-- PROVIDED INFORMATION follows --

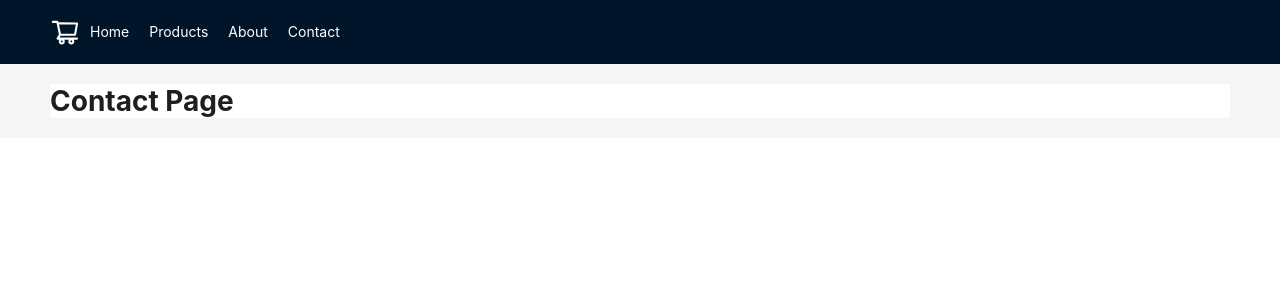
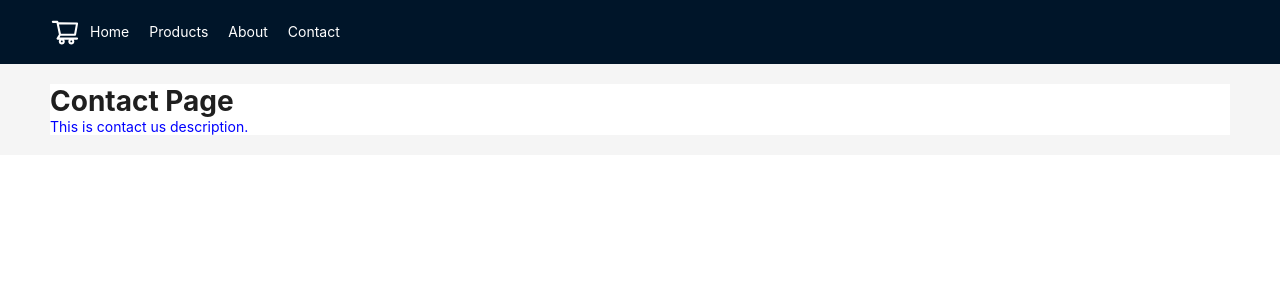
Before and after one commit to SaloniJariwala/Strapi-frontend, a Next.js app: page /contact in a window 1280 px wide. Shown: the top 300 px of the page. Built offline with nearby package versions, Linux system fonts and the light colour scheme.

Commit message:
change in contact page

```diff
--- a/pages/contact.js
+++ b/pages/contact.js
@@ -5,6 +5,7 @@ const Contact = () => {
     return (
         <FrontLayout>
             <h1>Contact Page</h1>
+            <p style={{ color: "blue" }}>This is contact us description.</p>
         </FrontLayout>
     );
 };
```
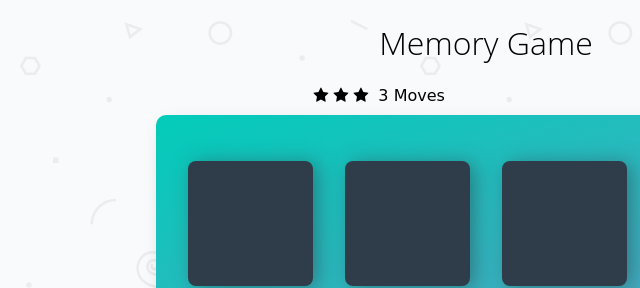
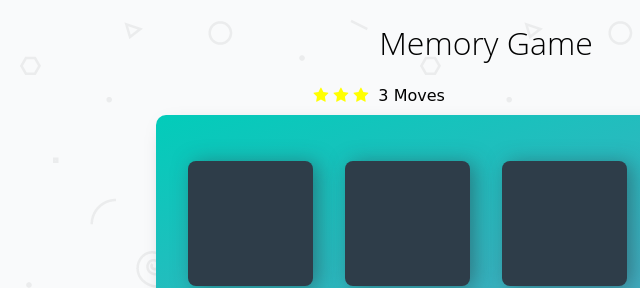
Before and after one commit to sergiubu/Memory-Game, a plain HTML site: page index.html in a window 1280 px wide. Shown: the top 288 px of the page, 154-794 px from the left. Drawn offline with Linux system fonts and the light colour scheme; a web font is replaced by a local one.

Commit message:
style: change star color to yellow

```diff
--- a/css/app.css
+++ b/css/app.css
@@ -115,3 +115,7 @@ h1 {
     float: right;
     cursor: pointer;
 }
+
+.fa-star {
+  color: #ff0;
+}
```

-- PROVIDED INFORMATION concluded --

EXERCISE DETAILS: Read the listing above, then copy every line that includes the string "fonts".

WRITTEN SOLUTION:
Before and after one commit to SaloniJariwala/Strapi-frontend, a Next.js app: page /contact in a window 1280 px wide. Shown: the top 300 px of the page. Built offline with nearby package versions, Linux system fonts and the light colour scheme.
Before and after one commit to sergiubu/Memory-Game, a plain HTML site: page index.html in a window 1280 px wide. Shown: the top 288 px of the page, 154-794 px from the left. Drawn offline with Linux system fonts and the light colour scheme; a web font is replaced by a local one.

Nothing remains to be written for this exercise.